--- TASK ---
Scan the material below and copy every line holding the word "java".

--- DATA UNDER STUDY ---
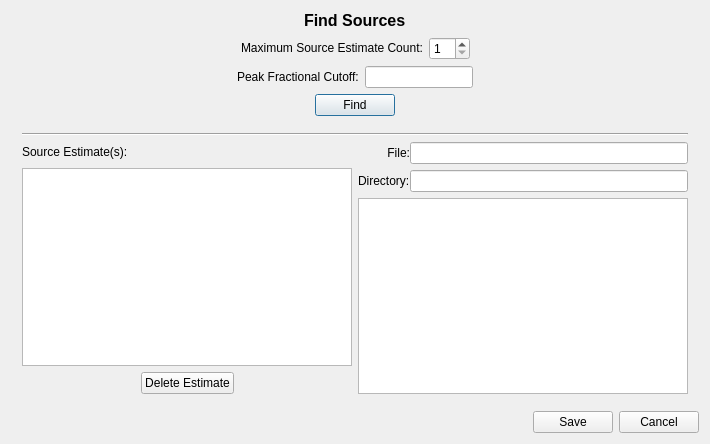
Above: code/display/Fit/FindSourcesDialog.ui from radio-astro/casa before the change. Below: the same form after it.
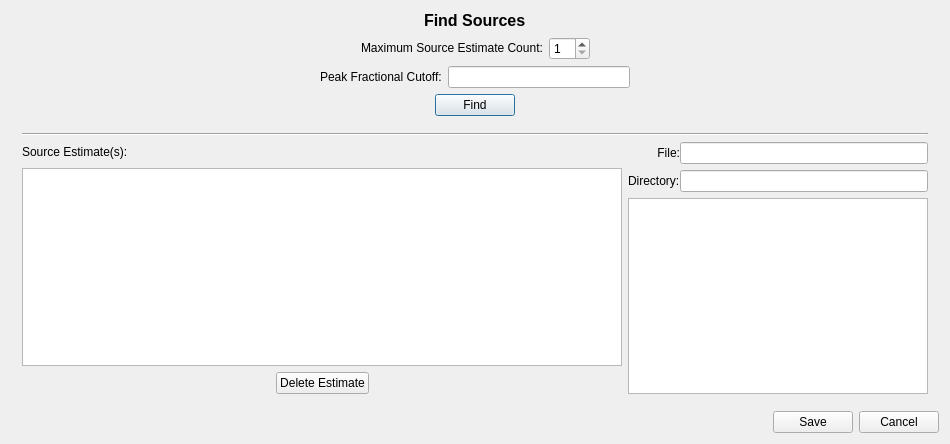
That is the form after the change.

What changed in the file:
```diff
--- a/code/display/Fit/FindSourcesDialog.ui
+++ b/code/display/Fit/FindSourcesDialog.ui
@@ -6,7 +6,7 @@
    <rect>
     <x>0</x>
     <y>0</y>
-    <width>710</width>
+    <width>948</width>
     <height>444</height>
    </rect>
   </property>
@@ -91,7 +91,7 @@
           <number>1</number>
          </property>
          <property name="maximum">
-          <number>10</number>
+          <number>25</number>
          </property>
         </widget>
        </item>
@@ -240,6 +240,18 @@
           </item>
           <item>
            <widget class="QTableWidget" name="sourceTable">
+            <property name="sizePolicy">
+             <sizepolicy hsizetype="MinimumExpanding" vsizetype="Expanding">
+              <horstretch>0</horstretch>
+              <verstretch>0</verstretch>
+             </sizepolicy>
+            </property>
+            <property name="minimumSize">
+             <size>
+              <width>600</width>
+              <height>0</height>
+             </size>
+            </property>
             <property name="toolTip">
              <string>List of possible source estimates.</string>
             </property>
@@ -321,6 +333,12 @@
                <layout class="QHBoxLayout" name="horizontalLayout_8">
                 <item>
                  <widget class="QLineEdit" name="fileLineEdit">
+                  <property name="sizePolicy">
+                   <sizepolicy hsizetype="MinimumExpanding" vsizetype="Fixed">
+                    <horstretch>200</horstretch>
+                    <verstretch>0</verstretch>
+                   </sizepolicy>
+                  </property>
                   <property name="toolTip">
                    <string>Name of file where source estimates should be written.</string>
                   </property>
@@ -344,6 +362,18 @@
           </item>
           <item>
            <widget class="QTreeView" name="treeWidget">
+            <property name="sizePolicy">
+             <sizepolicy hsizetype="MinimumExpanding" vsizetype="Expanding">
+              <horstretch>0</horstretch>
+              <verstretch>0</verstretch>
+             </sizepolicy>
+            </property>
+            <property name="minimumSize">
+             <size>
+              <width>300</width>
+              <height>0</height>
+             </size>
+            </property>
             <property name="toolTip">
              <string>Select a directory where the source estimates should be stored.</string>
             </property>
```
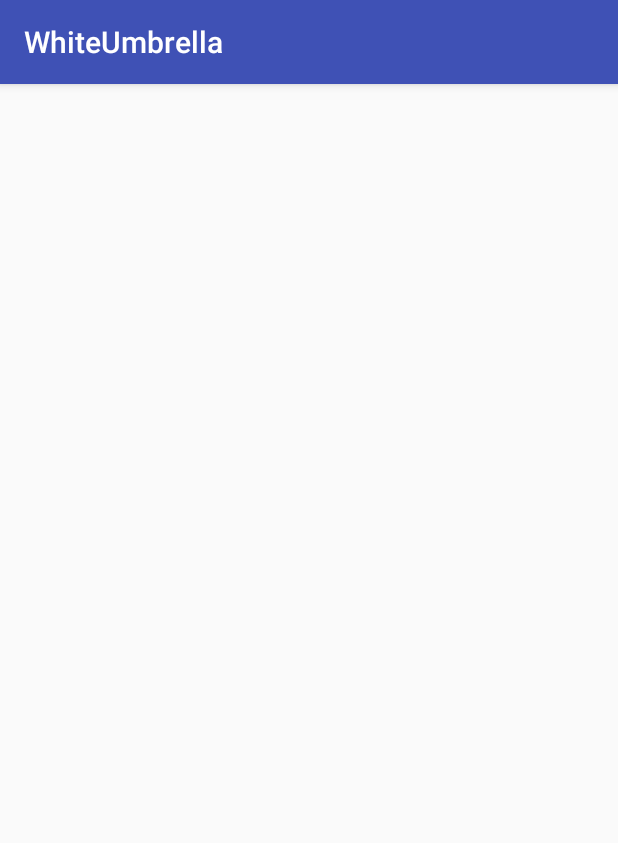
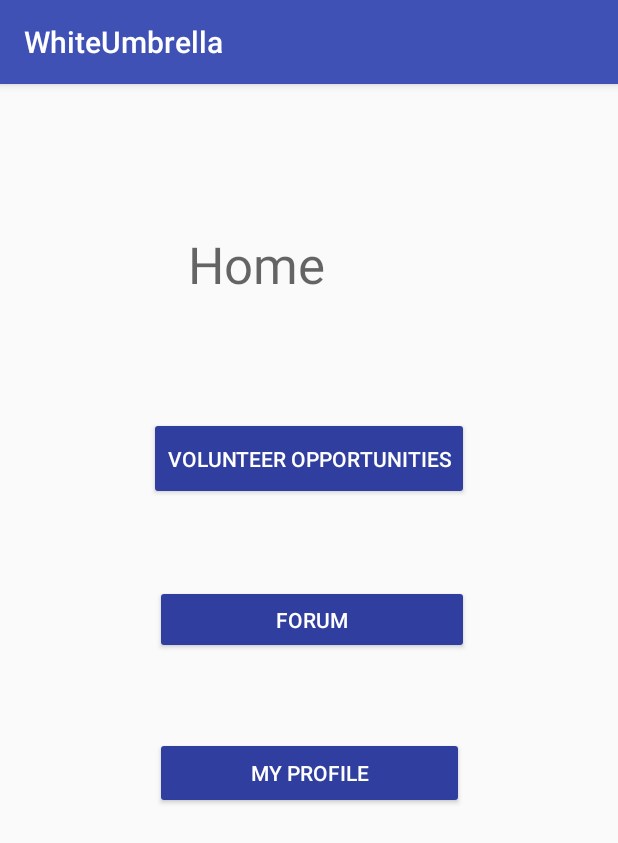
Before and after one commit to adyamodi9/PearlHacksProject, an Android app: the RegistrationPage screen opened directly, with no data from a screen before it, after a tap on "BUTTON", on a phone screen of 412 x 824 dp. Shown: the top 843 px of the screen. Run offline under Robolectric (Android 15) with nearby library versions, the phone set to English and light mode, and no system bars.

Commit message:
Home page

```diff
--- a/app/src/main/AndroidManifest.xml
+++ b/app/src/main/AndroidManifest.xml
@@ -25,7 +25,7 @@
         </activity>
         <activity android:name=".RegistrationPage" />
         <activity android:name=".LoginPage" />
-        <activity android:name=".Map" />
+        <activity android:name=".HomePage" />
         <!--
              The API key for Google Maps-based APIs is defined as a string resource.
              (See the file "res/values/google_maps_api.xml").
--- /dev/null
+++ b/app/src/main/java/com/example/adya/whiteumbrella/HomePage.java
@@ -0,0 +1,38 @@
+package com.example.adya.whiteumbrella;
+
+import android.support.v7.app.AppCompatActivity;
+import android.os.Bundle;
+import android.view.View;
+import android.widget.Button;
+import android.widget.ImageButton;
+
+public class HomePage extends AppCompatActivity {
+
+    @Override
+    protected void onCreate(Bundle savedInstanceState) {
+        super.onCreate(savedInstanceState);
+        setContentView(R.layout.activity_home_page);
+
+        Button mapbutton = findViewById(R.id.button2);
+        mapbutton.setOnClickListener(new View.OnClickListener() {
+            public void onClick(View view) {
+                android.content.Intent myIntent1 = new android.content.Intent(view.getContext(), MapsActivity.class);
+                startActivityForResult(myIntent1, 0);
+            }
+        });
+        Button forumbutton = findViewById(R.id.button3);
+        mapbutton.setOnClickListener(new View.OnClickListener() {
+            public void onClick(View view) {
+                android.content.Intent myIntent2 = new android.content.Intent(view.getContext(), Welcomescreen.class);
+                startActivityForResult(myIntent2, 0);
+            }
+        });
+        Button profilebutton = findViewById(R.id.button4);
+        mapbutton.setOnClickListener(new View.OnClickListener() {
+            public void onClick(View view) {
+                android.content.Intent myIntent3 = new android.content.Intent(view.getContext(), MapsActivity.class);
+                startActivityForResult(myIntent3, 0);
+            }
+        });
+    }
+}
--- a/app/src/main/java/com/example/adya/whiteumbrella/LoginPage.java
+++ b/app/src/main/java/com/example/adya/whiteumbrella/LoginPage.java
@@ -16,7 +16,7 @@ public class LoginPage extends AppCompatActivity {
         ImageButton logo = findViewById(R.id.log);
         logo.setOnClickListener(new View.OnClickListener() {
             public void onClick(View view) {
-                android.content.Intent myIntent1 = new android.content.Intent(view.getContext(), MapsActivity.class);
+                android.content.Intent myIntent1 = new android.content.Intent(view.getContext(), HomePage.class);
                 startActivityForResult(myIntent1, 0);
             }
         });
--- a/app/src/main/java/com/example/adya/whiteumbrella/Map.java
+++ /dev/null
@@ -1,13 +0,0 @@
-package com.example.adya.whiteumbrella;
-
-import android.support.v7.app.AppCompatActivity;
-import android.os.Bundle;
-
-public class Map extends AppCompatActivity {
-
-    @Override
-    protected void onCreate(Bundle savedInstanceState) {
-        super.onCreate(savedInstanceState);
-        setContentView(R.layout.activity_map);
-    }
-}
--- a/app/src/main/java/com/example/adya/whiteumbrella/RegistrationPage.java
+++ b/app/src/main/java/com/example/adya/whiteumbrella/RegistrationPage.java
@@ -4,7 +4,6 @@ import android.support.v7.app.AppCompatActivity;
 import android.os.Bundle;
 import android.view.View;
 import android.widget.Button;
-import android.widget.ImageButton;
 
 public class RegistrationPage extends AppCompatActivity {
 
@@ -16,7 +15,7 @@ public class RegistrationPage extends AppCompatActivity {
         Button but = findViewById(R.id.button);
         but.setOnClickListener(new View.OnClickListener() {
             public void onClick(View view) {
-                android.content.Intent myIntent2 = new android.content.Intent(view.getContext(), Map.class);
+                android.content.Intent myIntent2 = new android.content.Intent(view.getContext(), HomePage.class);
                 startActivityForResult(myIntent2, 0);
             }
         });
--- /dev/null
+++ b/app/src/main/res/layout/activity_home_page.xml
@@ -0,0 +1,63 @@
+<?xml version="1.0" encoding="utf-8"?>
+<android.support.constraint.ConstraintLayout xmlns:android="http://schemas.android.com/apk/res/android"
+    xmlns:app="http://schemas.android.com/apk/res-auto"
+    xmlns:tools="http://schemas.android.com/tools"
+    android:layout_width="match_parent"
+    android:layout_height="match_parent"
+    tools:context="com.example.adya.whiteumbrella.HomePage">
+
+    <Button
+        android:id="@+id/button2"
+        style="@style/Widget.AppCompat.Button.Colored"
+        android:layout_width="wrap_content"
+        android:layout_height="55dp"
+        android:layout_marginBottom="18dp"
+        android:backgroundTint="@color/colorPrimaryDark"
+        android:text="Volunteer Opportunities"
+        android:textColor="@android:color/white"
+        app:layout_constraintBottom_toTopOf="@+id/button3"
+        app:layout_constraintEnd_toEndOf="parent"
+        app:layout_constraintStart_toStartOf="parent"
+        app:layout_constraintTop_toBottomOf="@+id/Home" />
+
+    <Button
+        android:id="@+id/button3"
+        style="@style/Widget.AppCompat.Button.Colored"
+        android:layout_width="0dp"
+        android:layout_height="46dp"
+        android:layout_marginBottom="16dp"
+        android:backgroundTint="@color/colorPrimaryDark"
+        android:text="Forum"
+        android:textColor="@android:color/white"
+        app:layout_constraintBottom_toTopOf="@+id/button4"
+        app:layout_constraintEnd_toEndOf="@+id/button2"
+        app:layout_constraintStart_toStartOf="@+id/button4"
+        app:layout_constraintTop_toBottomOf="@+id/button2" />
+
+    <Button
+        android:id="@+id/button4"
+        style="@style/Widget.AppCompat.Button.Colored"
+        android:layout_width="206dp"
+        android:layout_height="wrap_content"
+        android:layout_marginBottom="245dp"
+        android:backgroundTint="@color/colorPrimaryDark"
+        android:text="My Profile"
+        android:textColor="@android:color/white"
+        app:layout_constraintBottom_toBottomOf="parent"
+        app:layout_constraintEnd_toEndOf="parent"
+        app:layout_constraintStart_toStartOf="parent"
+        app:layout_constraintTop_toBottomOf="@+id/button3" />
+
+    <TextView
+        android:id="@+id/Home"
+        android:layout_width="162dp"
+        android:layout_height="wrap_content"
+        android:layout_marginBottom="40dp"
+        android:layout_marginTop="58dp"
+        android:text="Home"
+        android:textAppearance="@style/TextAppearance.AppCompat.Display1"
+        app:layout_constraintBottom_toTopOf="@+id/button2"
+        app:layout_constraintEnd_toEndOf="parent"
+        app:layout_constraintStart_toStartOf="parent"
+        app:layout_constraintTop_toTopOf="parent" />
+</android.support.constraint.ConstraintLayout>
--- a/app/src/main/res/layout/activity_map.xml
+++ /dev/null
@@ -1,9 +0,0 @@
-<?xml version="1.0" encoding="utf-8"?>
-<android.support.constraint.ConstraintLayout xmlns:android="http://schemas.android.com/apk/res/android"
-    xmlns:app="http://schemas.android.com/apk/res-auto"
-    xmlns:tools="http://schemas.android.com/tools"
-    android:layout_width="match_parent"
-    android:layout_height="match_parent"
-    tools:context="com.example.adya.whiteumbrella.Map">
-
-</android.support.constraint.ConstraintLayout>
```
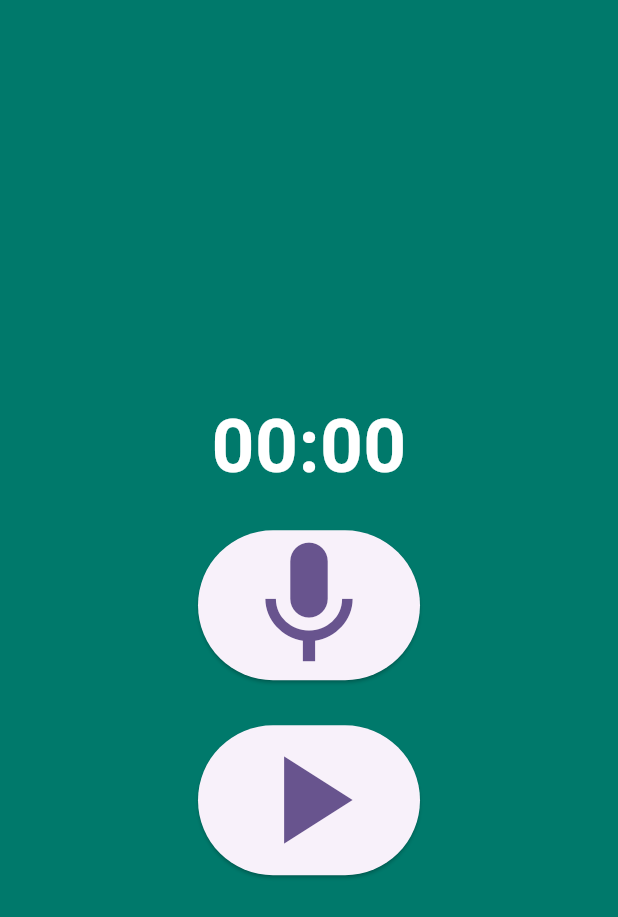
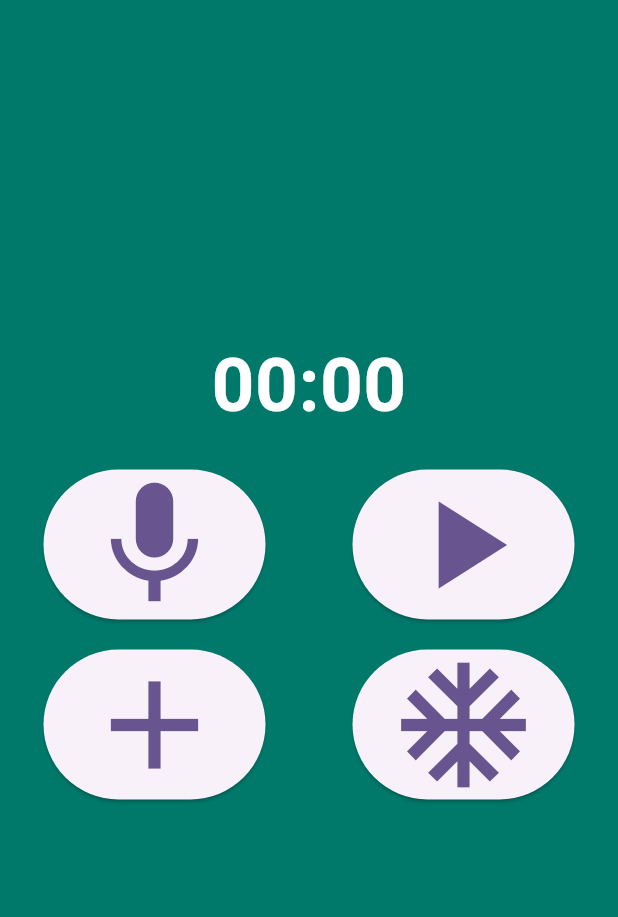
Before and after one commit to MateusLucasDaSilva/audio_example, a Flutter app: the screen it shows after launch, after a tap on the "play arrow" icon, on a phone screen of 412 x 824 dp. Shown: the top 917 px of the screen. Run offline on Flutter 3.47's test engine with Material 3 defaults, Android fonts, the phone set to English and light mode, and no system bars; our stand-ins replace permission_handler; missing offline and left inert: ffmpeg_kit_flutter, flutter_sound.

```diff
--- a/lib/app/audio_service.dart
+++ b/lib/app/audio_service.dart
@@ -1,6 +1,7 @@
-import 'dart:developer';
+import 'dart:async';
 import 'dart:io';
 
+import 'package:ffmpeg_kit_flutter/ffmpeg_kit.dart';
 import 'package:flutter/material.dart';
 import 'package:flutter_sound/flutter_sound.dart';
 import 'package:permission_handler/permission_handler.dart';
@@ -9,7 +10,17 @@ class AudioService extends ChangeNotifier {
   final recorder = FlutterSoundRecorder();
   final player = FlutterSoundPlayer();
 
+  StreamController<String> streamInfo = StreamController(sync: true);
+
   File? file;
+
+  List<String> paths = [];
+  int count = 0;
+
+  void addElement(String path) {
+    paths.add(path);
+    notifyListeners();
+  }
 
   void init() {
     initPlayer();
@@ -31,11 +42,13 @@ class AudioService extends ChangeNotifier {
     player.setSubscriptionDuration(const Duration(milliseconds: 500));
   }
 
-  void startPlay() {
+  void startPlay(File? fileOther) {
     if (file == null) {
       return;
     }
-    player.startPlayer(fromDataBuffer: file!.readAsBytesSync());
+    player.startPlayer(
+        fromDataBuffer:
+            fileOther?.readAsBytesSync() ?? file!.readAsBytesSync());
   }
 
   void stopPlay() {
@@ -43,8 +56,9 @@ class AudioService extends ChangeNotifier {
     notifyListeners();
   }
 
-  Future startRecord() async {
-    await recorder.startRecorder(toFile: "audio");
+  Future startRecord({String? path}) async {
+    count++;
+    await recorder.startRecorder(toFile: path ?? 'audio$count');
     notifyListeners();
   }
 
@@ -52,14 +66,37 @@ class AudioService extends ChangeNotifier {
     final filePath = await recorder.stopRecorder();
     final fileAudio = File(filePath!);
     file = fileAudio;
-    log('Recorded file path: $filePath');
+    streamInfo.add('Audio gravado');
     notifyListeners();
+  }
+
+  Future<void> concatenarAudios() async {
+    try {
+      if (paths.isEmpty || paths.length < 2) {
+        streamInfo.add('grave mais audios');
+        return;
+      }
+      const outPATH =
+          '/data/user/0/com.example.audio_example/cache/concatenado';
+      '/data/user/0/com.example.audio_example/cache/concatenado';
+
+      final String comand =
+          "-i ${paths[0]} -i ${paths[1]} -filter_complex 'concat=n=2:v=0:a=1[a]' -map '[a]' -codec:a libmp3lame -qscale:a 2 $outPATH";
+      await FFmpegKit.execute(comand);
+      File fileConcatenado = File(outPATH);
+      startPlay(fileConcatenado);
+
+      streamInfo.add('Audio Concatenado${fileConcatenado.path}');
+    } catch (e) {
+      rethrow;
+    }
   }
 
   @override
   void dispose() {
     recorder.closeRecorder();
     player.closePlayer();
+    streamInfo.close();
     super.dispose();
   }
 }
--- a/lib/app/home_page.dart
+++ b/lib/app/home_page.dart
@@ -15,6 +15,7 @@ class _HomePageState extends State<HomePage> {
     super.initState();
     listenService();
     service.init();
+    listenInfo();
   }
 
   @override
@@ -37,15 +38,40 @@ class _HomePageState extends State<HomePage> {
     }
   }
 
+  void listenInfo() {
+    service.streamInfo.stream.listen((event) {
+      ScaffoldMessenger.of(context)
+          .showSnackBar(SnackBar(content: Text(event)));
+    });
+  }
+
   @override
   Widget build(BuildContext context) {
     return Scaffold(
         backgroundColor: Colors.teal.shade700,
-        body: Center(
+        body: SingleChildScrollView(
+          child: Center(
             child: Column(
               mainAxisAlignment: MainAxisAlignment.center,
+              crossAxisAlignment: CrossAxisAlignment.center,
               children: [
-              Text(service.file?.path ?? ""),
+                const SizedBox(
+                  height: 200,
+                ),
+                Column(
+                  children: service.paths
+                      .map(
+                        (e) => Text(
+                          e,
+                          style: const TextStyle(color: Colors.white),
+                        ),
+                      )
+                      .toList(),
+                ),
+                Text(
+                  service.file?.path ?? "",
+                  style: const TextStyle(color: Colors.red),
+                ),
                 StreamBuilder<RecordingDisposition>(
                   builder: (context, snapshot) {
                     final duration = snapshot.hasData
@@ -71,6 +97,9 @@ class _HomePageState extends State<HomePage> {
                   stream: service.recorder.onProgress,
                 ),
                 const SizedBox(height: 20),
+                Row(
+                  mainAxisAlignment: MainAxisAlignment.spaceAround,
+                  children: [
                     ElevatedButton(
                       onPressed: () async {
                         if (service.recorder.isRecording) {
@@ -84,24 +113,52 @@ class _HomePageState extends State<HomePage> {
                         size: 100,
                       ),
                     ),
-              const SizedBox(
-                height: 30,
-              ),
                     ElevatedButton(
                       onPressed: () async {
                         if (service.player.isPlaying) {
                           service.stopPlay();
                         } else {
-                    service.startPlay();
+                          service.startPlay(null);
                         }
                       },
                       child: Icon(
-                  service.player.isPlaying ? Icons.stop : Icons.play_arrow,
+                        service.player.isPlaying
+                            ? Icons.stop
+                            : Icons.play_arrow,
                         size: 100,
                       ),
                     ),
                   ],
                 ),
+                const SizedBox(
+                  height: 20,
+                ),
+                Row(
+                  mainAxisAlignment: MainAxisAlignment.spaceAround,
+                  children: [
+                    ElevatedButton(
+                      onPressed: () {
+                        service.addElement(service.file?.path ?? '');
+                      },
+                      child: const Icon(
+                        Icons.add,
+                        size: 100,
+                      ),
+                    ),
+                    ElevatedButton(
+                      onPressed: () {
+                        service.concatenarAudios();
+                      },
+                      child: const Icon(
+                        Icons.ac_unit_outlined,
+                        size: 100,
+                      ),
+                    ),
+                  ],
+                ),
+              ],
+            ),
+          ),
         ));
   }
 }
--- a/pubspec.yaml
+++ b/pubspec.yaml
@@ -20,6 +20,7 @@ dependencies:
   just_audio: ^0.9.36
   ffmpeg_cli: ^0.2.0
   flutter_sound: ^9.2.13
+  ffmpeg_kit_flutter: ^6.0.3
 
 dev_dependencies:
   flutter_test:
```
Also changed, not shown: pubspec.lock. Lines whose indentation alone changed are shown as unchanged.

--- SOLUTION FOR THIS TASK ---
+++ b/app/src/main/java/com/example/adya/whiteumbrella/HomePage.java
--- a/app/src/main/java/com/example/adya/whiteumbrella/LoginPage.java
+++ b/app/src/main/java/com/example/adya/whiteumbrella/LoginPage.java
--- a/app/src/main/java/com/example/adya/whiteumbrella/Map.java
--- a/app/src/main/java/com/example/adya/whiteumbrella/RegistrationPage.java
+++ b/app/src/main/java/com/example/adya/whiteumbrella/RegistrationPage.java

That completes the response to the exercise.